### Install and run

In Erlang Ubuntu install is easy, just enter the following command in a terminal sudo apt install erlang. In this language, each file must be of a module (module), a list of functions that can be used outside – export. The interesting features of the language is the lack of variables, only constants, there is no standard syntax for the PLO (which does not prevent the use of OOP techniques), and of course the parallel computing without locks based on actor model.

Start module can be either through an interactive console erl, running one command after another, either through easier escript bubbleSort.erl; For different cases the file will look different, for example escript necessary to make the main function, from which it will start.

### References

https://www.erlang.org/

https://habr.com/ru/post/197364/

### Source Code

https://gitlab.com/demensdeum/algorithms/blob/master/bubbleSort/bubbleSort.erl

## Lexicographical comparison

lexicographic comparisons rows algorithm works very simple loop compares the character codes and the result is returned if the symbols are not equal.

An example for the C language can be found here:
https://github.com/gcc-mirror/gcc/blob/master/libiberty/memcmp.c

Keep in mind that you need to compare the characters in a single static encoding, such as Swift, I used the comparison character by character to UTF-32. Array sorting option using memcmp work exactly for single-byte character, otherwise (variable length coding) may order is incorrect. I do not rule out the possibility of implementation on the basis of a variable-length encoding, but is likely to be much more complicated.

Time complexity at most O(1), the average and worst-O(n)

### References

https://ru.wikipedia.org/wiki/Лексикографический_порядок

### Source Code

https://gitlab.com/demensdeum/algorithms/blob/master/lexiCompare/lexiCompare.swift

## Binary Search

Suppose we need to find out whether the email address “ demensdeum@gmail.com ” belongs to the list of allowed email addresses for receiving letters.

We sort through the entire list from the first to the last element, checking whether the element is equal to the specified address – we implement the linear search algorithm. But will it be long or not?

To answer this question, use the “Temporary complexity of the algorithms”, “O” notation. In the worst case, the linear search operation time is equal to the nth number of array elements, we write this in the “O” notation – O (n). Next, you need to clarify that for any known algorithm, there are three performance indicators – execution time in the best, worst, and average cases. For example, the mail address “ demensdeum@gmail.com ” is in the first index of the array, then it will be found in the first step of the algorithm, it follows that the execution time in at best, O (1); and if at the end of the list, then this is the worst case – O (n) But what about the details of the software implementation, the performance of the hardware, should they affect big O? Now exhale and imagine that the calculation of time complexity is calculated for some abstract ideal machine, in which there is only this algorithm and nothing more.
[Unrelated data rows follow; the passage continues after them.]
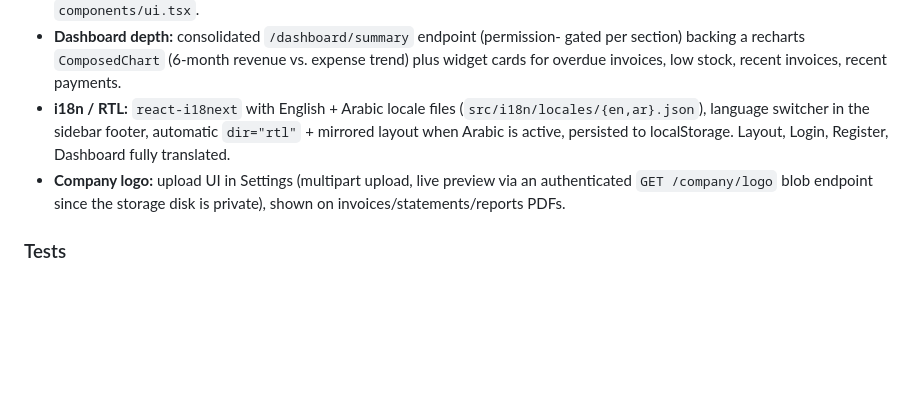
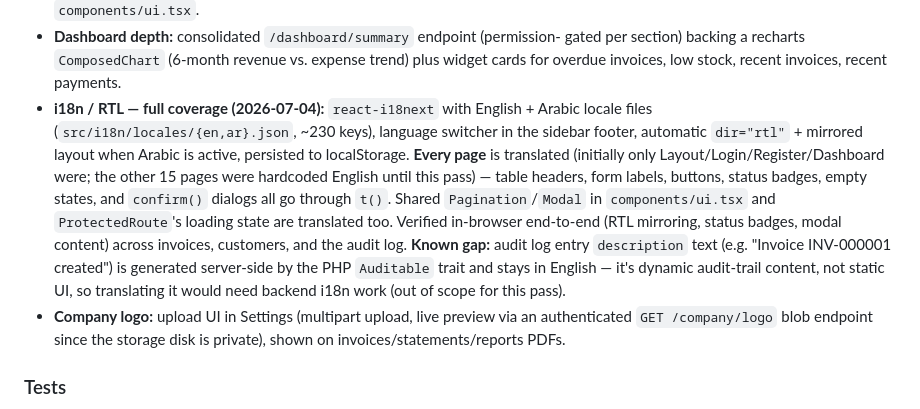
Before and after one commit to iKennas/demotemp, a Markdown page: PROJECT_MAP.md, the part around the change. Drawn GitHub-style; blank space fills up the shorter version.

Commit message:
Update project map: full Arabic translation coverage
Co-Authored-By: Claude Sonnet 5 <noreply@anthropic.com>

```diff
--- a/PROJECT_MAP.md
+++ b/PROJECT_MAP.md
@@ -121,10 +121,21 @@ This machine required manual setup that a fresh clone will also need:
   gated per section) backing a recharts `ComposedChart` (6-month revenue vs.
   expense trend) plus widget cards for overdue invoices, low stock, recent
   invoices, recent payments.
-- **i18n / RTL:** `react-i18next` with English + Arabic locale files
-  (`src/i18n/locales/{en,ar}.json`), language switcher in the sidebar footer,
-  automatic `dir="rtl"` + mirrored layout when Arabic is active, persisted to
-  localStorage. Layout, Login, Register, Dashboard fully translated.
+- **i18n / RTL — full coverage (2026-07-04):** `react-i18next` with English +
+  Arabic locale files (`src/i18n/locales/{en,ar}.json`, ~230 keys), language
+  switcher in the sidebar footer, automatic `dir="rtl"` + mirrored layout when
+  Arabic is active, persisted to localStorage. **Every page** is translated
+  (initially only Layout/Login/Register/Dashboard were; the other 15 pages
+  were hardcoded English until this pass) — table headers, form labels,
+  buttons, status badges, empty states, and `confirm()` dialogs all go
+  through `t()`. Shared `Pagination`/`Modal` in `components/ui.tsx` and
+  `ProtectedRoute`'s loading state are translated too. Verified in-browser
+  end-to-end (RTL mirroring, status badges, modal content) across invoices,
+  customers, and the audit log. **Known gap:** audit log entry
+  `description` text (e.g. "Invoice INV-000001 created") is generated
+  server-side by the PHP `Auditable` trait and stays in English — it's
+  dynamic audit-trail content, not static UI, so translating it would need
+  backend i18n work (out of scope for this pass).
 - **Company logo:** upload UI in Settings (multipart upload, live preview via
   an authenticated `GET /company/logo` blob endpoint since the storage disk
   is private), shown on invoices/statements/reports PDFs.
```
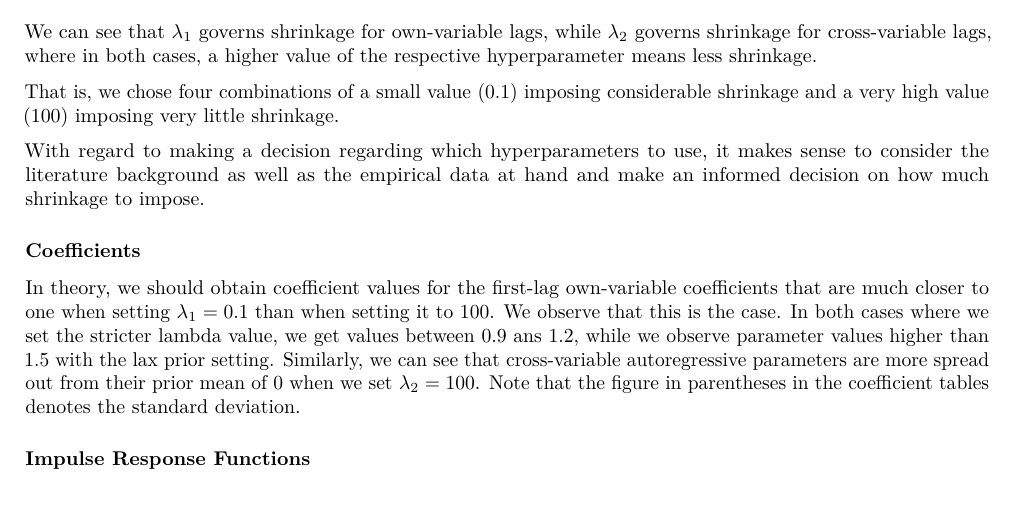
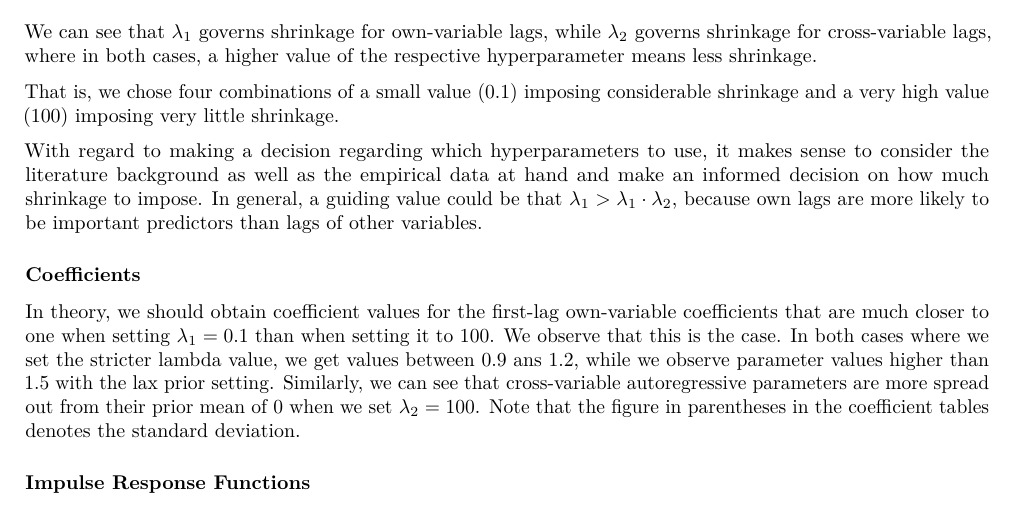
Before and after one commit to maxmheinze/macrometrics, an R Markdown document (assignment4/code/assignment4_group6.Rmd): part of page 17 of 24, cut so that both start at the same text. The pictures show the output file assignment4/code/assignment4_group6.pdf that the author committed with the source.

Commit message:
final update ass4

```diff
--- a/assignment4/code/assignment4_group6.Rmd
+++ b/assignment4/code/assignment4_group6.Rmd
@@ -2749,7 +2749,7 @@ We can see that $\lambda_1$ governs shrinkage for own-variable lags, while $\lam
 
 That is, we chose four combinations of a small value (0.1) imposing considerable shrinkage and a very high value (100) imposing very little shrinkage.
 
-With regard to making a decision regarding which hyperparameters to use, it makes sense to consider the literature background as well as the empirical data at hand and make an informed decision on how much shrinkage to impose.
+With regard to making a decision regarding which hyperparameters to use, it makes sense to consider the literature background as well as the empirical data at hand and make an informed decision on how much shrinkage to impose. In general, a guiding value could be that $\lambda_1 > \lambda_1\cdot\lambda_2$, because own lags are more likely to be important predictors than lags of other variables.
 
 ### Coefficients
 
```
Also changed, not shown: assignment4/code/assignment4_group6.pdf.
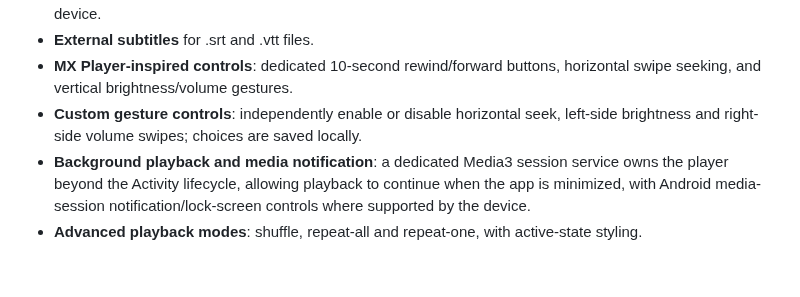
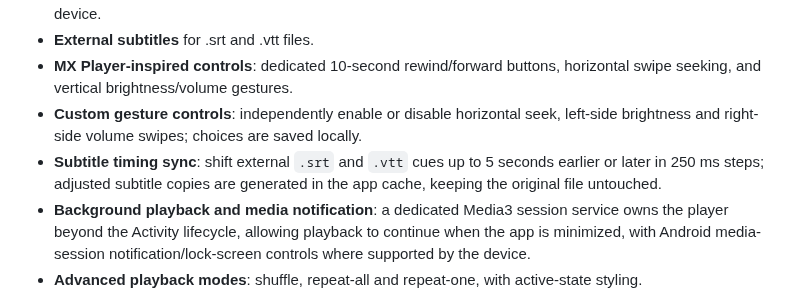
Before and after one commit to Narsing-s/Nova-Player, a Markdown page: README.md, the part around the change. Drawn GitHub-style; blank space fills up the shorter version.

Commit message:
Document subtitle timing synchronization

```diff
--- a/README.md
+++ b/README.md
@@ -19,6 +19,7 @@ A modern Android video player built from the ground up with Kotlin, Jetpack Comp
 - **External subtitles** for .srt and .vtt files.
 - **MX Player-inspired controls**: dedicated 10-second rewind/forward buttons, horizontal swipe seeking, and vertical brightness/volume gestures.
 - **Custom gesture controls**: independently enable or disable horizontal seek, left-side brightness and right-side volume swipes; choices are saved locally.
+- **Subtitle timing sync**: shift external `.srt` and `.vtt` cues up to 5 seconds earlier or later in 250 ms steps; adjusted subtitle copies are generated in the app cache, keeping the original file untouched.
 - **Background playback and media notification**: a dedicated Media3 session service owns the player beyond the Activity lifecycle, allowing playback to continue when the app is minimized, with Android media-session notification/lock-screen controls where supported by the device.
 - **Advanced playback modes**: shuffle, repeat-all and repeat-one, with active-state styling.
 - **Persistent play queue**: add videos from the library, play the queue from any item, move entries up/down, remove individual items or clear the queue. Queue order is saved locally and restored when the app is reopened.
```
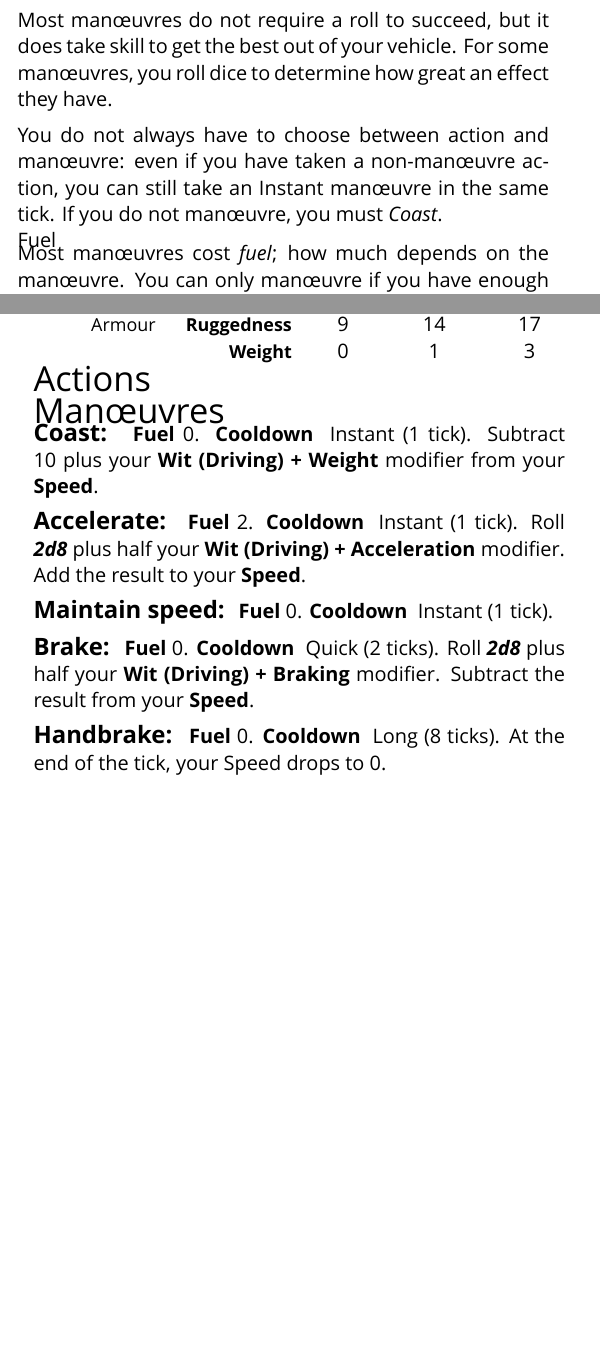
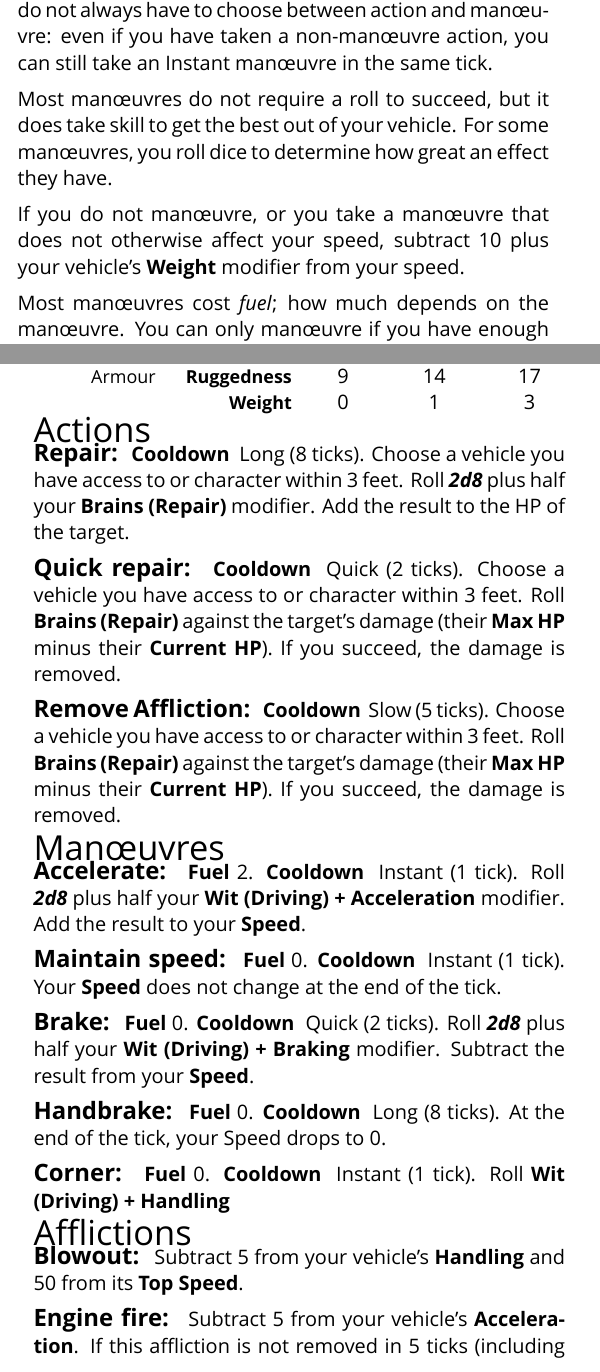
Before and after one commit to apaleslimghost/Outback, a LaTeX document (cheatsheet.tex): two parts of the columns of pages 1 and 3 of 3 before the commit and two parts of the columns of pages 1 and 3 of 4 after it, joined at a grey line, cut so that both start at the same text, the shorter picture padded with empty space. Compiled offline with XeLaTeX; a missing font is replaced by an installed copy or a similar font.

Commit message:
a whole bunch of things from several days ago

```diff
--- a/cheatsheet.tex
+++ b/cheatsheet.tex
@@ -93,18 +93,15 @@ Every action has a \emph{cooldown}, which is a number of ticks before you can ac
 \subsection{Vehiclular combat}
 Vehicles are tracked  by three variables: \emph{position}, \emph{speed} and \emph{direction}. Position and direction are always relative. During combat, the GM will keep track, and announce for each combatant.
 
-When making a driving-related dice roll, combine your \stat{Wit (Driving)} modifier with the stat modifier from the vehicle.
-
-A vehicular attack is normally \stat{Wit (Driving) + Speed} versus \stat{Wit (Driving) + Ruggedness}.
+When making a driving-related dice roll, combine your \stat{Wit (Driving)} modifier with the stat modifier from the vehicle. A vehicular attack is normally \stat{Wit (Driving) + Speed} versus \stat{Wit (Driving) + Ruggedness}.
 
 \subsubsection{Man\oe{}uvring}
-\emph{Man\oe{}uvres} are actions that alter your speed, let you take corners, and so on. They are taken like ordinary actions, except all man\oe{}uvres execute at the end of the tick.
+\emph{Man\oe{}uvres} are actions that alter your speed, let you take corners, and so on. They are taken like ordinary actions, except all man\oe{}uvres execute at the end of the tick. You do not always have to choose between action and man\oe{}uvre: even if you have taken a non-man\oe{}uvre action, you can still take an Instant man\oe{}uvre in the same tick.
 
 Most man\oe{}uvres do not require a roll to succeed, but it does take skill to get the best out of your vehicle. For some man\oe{}uvres, you roll dice to determine how great an effect they have.
 
-You do not always have to choose between action and man\oe{}uvre: even if you have taken a non-man\oe{}uvre action, you can still take an Instant man\oe{}uvre in the same tick. If you do not man\oe{}uvre, you must \emph{Coast}.
+If you do not man\oe{}uvre, or you take a man\oe{}uvre that does not otherwise affect your speed, subtract 10 plus your vehicle's \stat{Weight} modifier from your speed.
 
-\subsubsection{Fuel}
 Most man\oe{}uvres cost \emph{fuel}; how much depends on the man\oe{}uvre. You can only man\oe{}uvre if you have enough fuel.
 
 \subsubsection{Damage \& afflictions}
@@ -264,13 +261,22 @@ Armour       & \s{Ruggedness}   & 9               & 14              & 17
   \case{8}{Long (8 ticks)}%
 \end{switch}}
 
+\begin{describe}{Repair}
+  \prop{Cooldown}{\duration{8}}
+  Choose a vehicle you have access to or character within 3 feet. Roll \die{2d8} plus half your \stat{Brains (Repair)} modifier. Add the result to the HP of the target.
+\end{describe}
+
+\begin{describe}{Quick repair}
+  \prop{Cooldown}{\duration{2}}
+  Choose a vehicle you have access to or character within 3 feet. Roll \stat{Brains (Repair)} against the target's damage (their \stat{Max HP} minus their \stat{Current HP}). If you succeed, the damage is removed.
+\end{describe}
+
+\begin{describe}{Remove Affliction}
+  \prop{Cooldown}{\duration{5}}
+  Choose a vehicle you have access to or character within 3 feet. Roll \stat{Brains (Repair)} against the target's damage (their \stat{Max HP} minus their \stat{Current HP}). If you succeed, the damage is removed.
+\end{describe}
+
 \section{Man\oe{}uvres}
-
-\begin{describe}{Coast}
-  \prop{Fuel}{0}
-  \prop{Cooldown}{\duration{1}}
-  Subtract 10 plus your \stat{Wit (Driving) + Weight} modifier from your \stat{Speed}.
-\end{describe}
 
 \begin{describe}{Accelerate}
   \prop{Fuel}{2}
@@ -281,6 +287,7 @@ Armour       & \s{Ruggedness}   & 9               & 14              & 17
 \begin{describe}{Maintain speed}
   \prop{Fuel}{0}
   \prop{Cooldown}{\duration{1}}
+  Your \stat{Speed} does not change at the end of the tick.
 \end{describe}
 
 \begin{describe}{Brake}
@@ -295,4 +302,20 @@ Armour       & \s{Ruggedness}   & 9               & 14              & 17
   At the end of the tick, your Speed drops to 0.
 \end{describe}
 
+\begin{describe}{Corner}
+  \prop{Fuel}{0}
+  \prop{Cooldown}{\duration{1}}
+  Roll \stat{Wit (Driving) + Handling}
+\end{describe}
+
+\section{Afflictions}
+
+\begin{describe}{Blowout}
+  Subtract 5 from your vehicle's \stat{Handling} and 50 from its \stat{Top Speed}.
+\end{describe}
+
+\begin{describe}{Engine fire}
+  Subtract 5 from your vehicle's \stat{Acceleration}. If this affliction is not removed in 5 ticks (including the tick it was added), your vehicle explodes, killing any occupants.
+\end{describe}
+
 \end{document}
```
Also changed, not shown: cheatsheet.tex (10 more changed lines).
### Algorithm

Ok, it turns out that the linear search is rather slow, let’s try using the binary search. To begin with, it should be clarified that we will not work with binary data, this name was given to this method because of the features of its work. Initially, we sort the array into lexicographically , then the algorithm takes the range of the entire array, gets the middle element of the range, compares it lexicographically , and depending on the result comparison decides what range to take to search for more – the top half of the current or lower. That is, at each step of the search, a decision is made of two possible ones – binary logic. This step is repeated until either the word is found or not found (the intersection of the lower and upper indices of the range will occur).

The performance of this algorithm is the best case when an element is immediately found in the middle of the O (1) array, the worst case is O (log n)

### Gotchas

When implementing binary search, I came across not only the interesting problem of the lack of standardization of lexicographic comparison in programming language libraries, but I even found that there is no single standard for implementing localeCompare inside JavaScript . The ECMAScript standard allows different implementations of this function, because of this, when sorting using localeCompare, absolutely different results can be observed on different JavaScript engines.

Therefore, for the algorithm to work correctly, you must sort and use only the same lexicographic comparison algorithm in your work, otherwise nothing will work. So, for example, if you try to sort an array in Scala, and search using nodejs without realizing your own sorting / sorting of one implementation, then you will not expect anything other than disappointment in humanity.

### Source Code

https://gitlab.com/demensdeum/algorithms